#### [What to work on]
When writing out the listing below, reproduce every word exactly and skip the pictures.

#### [Dataset]
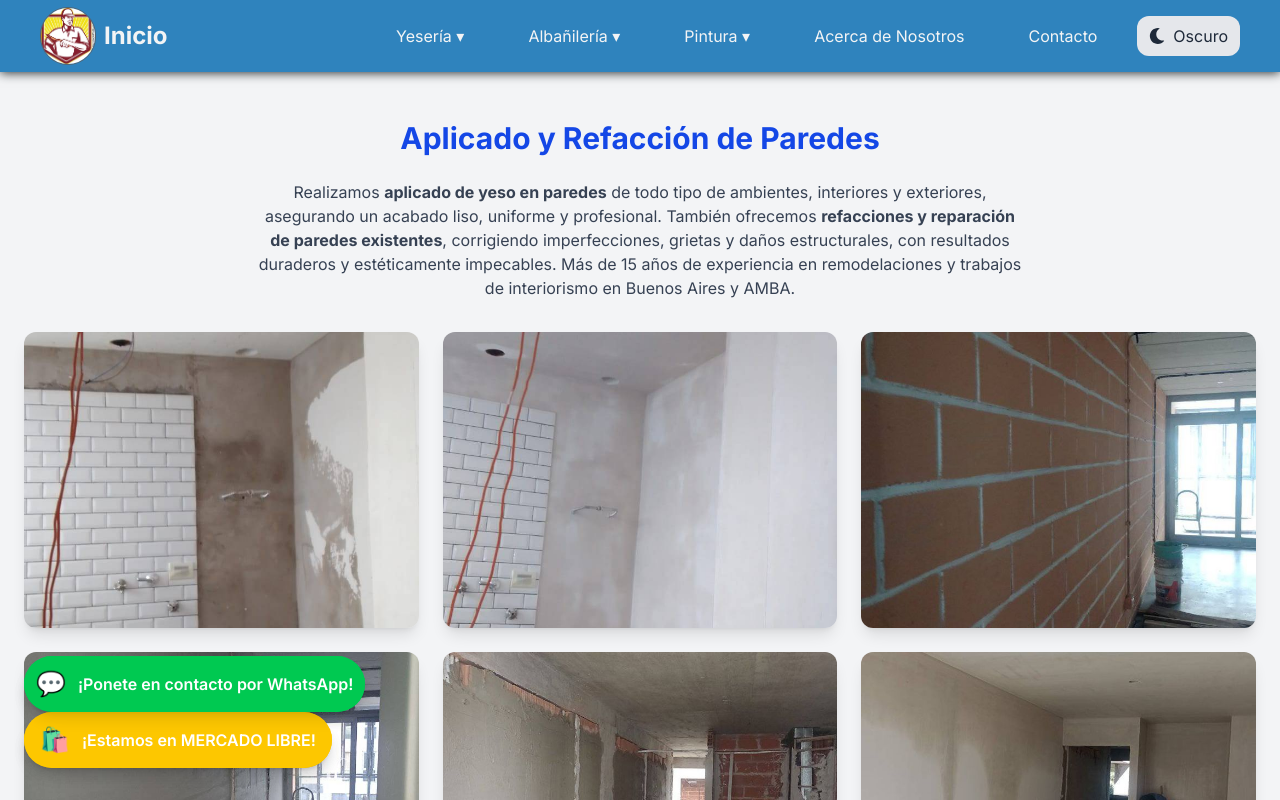
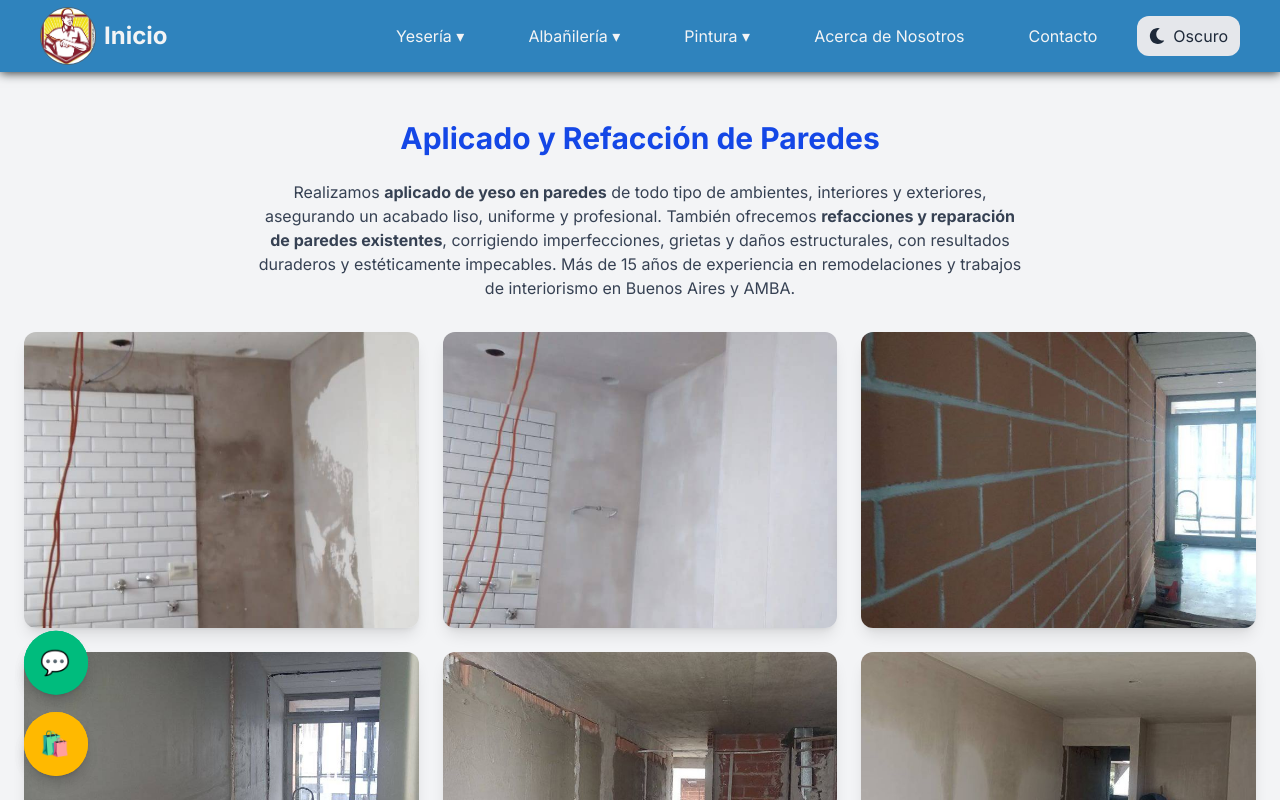
Before and after one commit to Leon-Zero/yeseria-gauna, a Next.js app: page /paredes in a window 1280 px wide. Shown: the top 800 px of the page. Built offline with nearby package versions, Linux system fonts and the light colour scheme.

Commit message:
estilos stickybtn

```diff
--- a/src/components/StickyButtons.jsx
+++ b/src/components/StickyButtons.jsx
@@ -1,21 +1,20 @@
 import React, { useState } from "react";
-
 
 export default function StickyButtons() {
   return (
     <>
-      {/* Botones flotantes */}
-      <div className="fixed bottom-6 left-4 sm:left-6 z-50 flex flex-col-reverse items-start space-y-2">
-
+      <div className="sticky-buttons">
         {/* Botón Mercado Libre */}
         <a
           href="https://servicio.mercadolibre.com.ar/MLA-1476452521-yesero-profesional-drywall-y-pintura-_JM#origin%3Dshare%26sid%3Dshare"
           target="_blank"
           rel="noopener noreferrer"
-          className="flex items-center gap-2 sm:gap-3 bg-yellow-400 text-white px-3 py-2 sm:px-4 sm:py-3 rounded-full shadow-lg hover:bg-yellow-500 transition-all transform hover:scale-105 z-50 text-sm sm:text-base"
+          className="sticky-btn btn-ml"
         >
-          <span className="text-xl sm:text-2xl">🛍️</span>
-          <span className="font-semibold">¡Estamos en MERCADO LIBRE!</span>
+          <span className="sticky-icon">🛍️</span>
+          <span className="sticky-text font-semibold">
+            ¡Estamos en MERCADO LIBRE!
+          </span>
         </a>
 
         {/* Botón WhatsApp */}
@@ -23,12 +22,14 @@ export default function StickyButtons() {
           href="https://wa.me/5491164371277"
           target="_blank"
           rel="noopener noreferrer"
-          className="flex items-center gap-2 sm:gap-3 bg-green-500 text-white px-3 py-2 sm:px-3 sm:py-3 rounded-full shadow-lg hover:bg-green-600 transition-all transform hover:scale-105 animate-bounce-slow z-50 text-sm sm:text-base"
+          className="sticky-btn btn-wa animate-bounce-slow"
         >
-          <span className="text-xl sm:text-2xl">💬</span>
-          <span className="font-semibold">¡Ponete en contacto por WhatsApp!</span>
+          <span className="sticky-icon">💬</span>
+          <span className="sticky-text font-semibold">
+            ¡Escribime por WhatsApp!
+          </span>
         </a>
-        </div>
+      </div>
     </>
   );
 }
--- a/src/styles/globals.css
+++ b/src/styles/globals.css
@@ -2,13 +2,16 @@
 @import "./nav";
 @import "./footer";
 @import "./contact";
+@import "./stickybtn";
 
 @custom-variant dark (&:where(.dark, .dark *));
 
 /* * {
   outline: red dashed 1px;
 } */
-
+body {
+  background-color: var(--color-bg-100);
+}
 @theme {
   /*  Primary  */
   --color-primary-100: #e2f6ff;
--- /dev/null
+++ b/src/styles/stickybtn.css
@@ -0,0 +1,83 @@
+/* componente sticky-buttons */
+@layer utilities {
+  .sticky-buttons {
+    @apply fixed bottom-6 left-4 sm:left-6 z-50 flex flex-col-reverse items-start gap-3;
+  }
+
+  /* Botón base */
+  .sticky-btn {
+    @apply flex items-center gap-3 rounded-full shadow-lg overflow-hidden transition-all duration-300 cursor-pointer text-sm sm:text-base;
+    background-color: var(--color-primary-600);
+    color: var(--color-bg-100);
+    width: 4rem;
+    height: 4rem;
+    padding: 1rem;
+    &:hover {
+      width: 20rem;
+      background-color: var(--color-primary-500);
+      box-shadow: 0 0 12px var(--color-primary-300);
+    }
+  }
+
+  .dark .sticky-btn {
+    background-color: var(--color-dark-100);
+    &:hover {
+      background-color: var(--color-dark-200);
+      box-shadow: 0 0 12px var(--color-primary-400);
+    }
+  }
+
+  /* Ícono */
+  .sticky-icon {
+    @apply text-2xl shrink-0 transition-transform duration-300;
+  }
+
+  .sticky-btn:hover .sticky-icon {
+    @apply scale-110;
+  }
+
+  /* Texto */
+  .sticky-text {
+    @apply opacity-0 translate-x-3 whitespace-nowrap transition-all duration-300;
+    color: var(--color-dark-300);
+  }
+
+  .dark .sticky-text {
+    color: var(--color-primary-100);
+  }
+
+  .sticky-btn:hover .sticky-text {
+    @apply opacity-100 translate-x-0;
+  }
+
+  /* mercadoLibre */
+  .btn-ml {
+    background-color: var(--color-amber-400);
+    &:hover {
+      background-color: var(--color-amber-300);
+    }
+  }
+
+  /* whatsapp */
+  .btn-wa {
+    background-color: var(--color-emerald-500);
+    &:hover {
+      background-color: var(--color-emerald-400);
+    }
+  }
+
+  /* animacion */
+  @keyframes bounce-slow {
+    0%,
+    100% {
+      transform: translateY(0);
+    }
+    50% {
+      transform: translateY(-6px);
+    }
+  }
+
+  .animate-bounce-slow {
+    animation: bounce-slow 2.5s infinite;
+  }
+}
```
Also changed, not shown: public/ml-icon.png (added).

#### [Output for this exercise]
Before and after one commit to Leon-Zero/yeseria-gauna, a Next.js app: page /paredes in a window 1280 px wide. Shown: the top 800 px of the page. Built offline with nearby package versions, Linux system fonts and the light colour scheme.

Commit message:
estilos stickybtn

```diff
--- a/src/components/StickyButtons.jsx
+++ b/src/components/StickyButtons.jsx
@@ -1,21 +1,20 @@
 import React, { useState } from "react";
-
 
 export default function StickyButtons() {
   return (
     <>
-      {/* Botones flotantes */}
-      <div className="fixed bottom-6 left-4 sm:left-6 z-50 flex flex-col-reverse items-start space-y-2">
-
+      <div className="sticky-buttons">
         {/* Botón Mercado Libre */}
         <a
           href="https://servicio.mercadolibre.com.ar/MLA-1476452521-yesero-profesional-drywall-y-pintura-_JM#origin%3Dshare%26sid%3Dshare"
           target="_blank"
           rel="noopener noreferrer"
-          className="flex items-center gap-2 sm:gap-3 bg-yellow-400 text-white px-3 py-2 sm:px-4 sm:py-3 rounded-full shadow-lg hover:bg-yellow-500 transition-all transform hover:scale-105 z-50 text-sm sm:text-base"
+          className="sticky-btn btn-ml"
         >
-          <span className="text-xl sm:text-2xl">🛍️</span>
-          <span className="font-semibold">¡Estamos en MERCADO LIBRE!</span>
+          <span className="sticky-icon">🛍️</span>
+          <span className="sticky-text font-semibold">
+            ¡Estamos en MERCADO LIBRE!
+          </span>
         </a>
 
         {/* Botón WhatsApp */}
@@ -23,12 +22,14 @@ export default function StickyButtons() {
           href="https://wa.me/5491164371277"
           target="_blank"
           rel="noopener noreferrer"
-          className="flex items-center gap-2 sm:gap-3 bg-green-500 text-white px-3 py-2 sm:px-3 sm:py-3 rounded-full shadow-lg hover:bg-green-600 transition-all transform hover:scale-105 animate-bounce-slow z-50 text-sm sm:text-base"
+          className="sticky-btn btn-wa animate-bounce-slow"
         >
-          <span className="text-xl sm:text-2xl">💬</span>
-          <span className="font-semibold">¡Ponete en contacto por WhatsApp!</span>
+          <span className="sticky-icon">💬</span>
+          <span className="sticky-text font-semibold">
+            ¡Escribime por WhatsApp!
+          </span>
         </a>
-        </div>
+      </div>
     </>
   );
 }
--- a/src/styles/globals.css
+++ b/src/styles/globals.css
@@ -2,13 +2,16 @@
 @import "./nav";
 @import "./footer";
 @import "./contact";
+@import "./stickybtn";
 
 @custom-variant dark (&:where(.dark, .dark *));
 
 /* * {
   outline: red dashed 1px;
 } */
-
+body {
+  background-color: var(--color-bg-100);
+}
 @theme {
   /*  Primary  */
   --color-primary-100: #e2f6ff;
--- /dev/null
+++ b/src/styles/stickybtn.css
@@ -0,0 +1,83 @@
+/* componente sticky-buttons */
+@layer utilities {
+  .sticky-buttons {
+    @apply fixed bottom-6 left-4 sm:left-6 z-50 flex flex-col-reverse items-start gap-3;
+  }
+
+  /* Botón base */
+  .sticky-btn {
+    @apply flex items-center gap-3 rounded-full shadow-lg overflow-hidden transition-all duration-300 cursor-pointer text-sm sm:text-base;
+    background-color: var(--color-primary-600);
+    color: var(--color-bg-100);
+    width: 4rem;
+    height: 4rem;
+    padding: 1rem;
+    &:hover {
+      width: 20rem;
+      background-color: var(--color-primary-500);
+      box-shadow: 0 0 12px var(--color-primary-300);
+    }
+  }
+
+  .dark .sticky-btn {
+    background-color: var(--color-dark-100);
+    &:hover {
+      background-color: var(--color-dark-200);
+      box-shadow: 0 0 12px var(--color-primary-400);
+    }
+  }
+
+  /* Ícono */
+  .sticky-icon {
+    @apply text-2xl shrink-0 transition-transform duration-300;
+  }
+
+  .sticky-btn:hover .sticky-icon {
+    @apply scale-110;
+  }
+
+  /* Texto */
+  .sticky-text {
+    @apply opacity-0 translate-x-3 whitespace-nowrap transition-all duration-300;
+    color: var(--color-dark-300);
+  }
+
+  .dark .sticky-text {
+    color: var(--color-primary-100);
+  }
+
+  .sticky-btn:hover .sticky-text {
+    @apply opacity-100 translate-x-0;
+  }
+
+  /* mercadoLibre */
+  .btn-ml {
+    background-color: var(--color-amber-400);
+    &:hover {
+      background-color: var(--color-amber-300);
+    }
+  }
+
+  /* whatsapp */
+  .btn-wa {
+    background-color: var(--color-emerald-500);
+    &:hover {
+      background-color: var(--color-emerald-400);
+    }
+  }
+
+  /* animacion */
+  @keyframes bounce-slow {
+    0%,
+    100% {
+      transform: translateY(0);
+    }
+    50% {
+      transform: translateY(-6px);
+    }
+  }
+
+  .animate-bounce-slow {
+    animation: bounce-slow 2.5s infinite;
+  }
+}
```
Also changed, not shown: public/ml-icon.png (added).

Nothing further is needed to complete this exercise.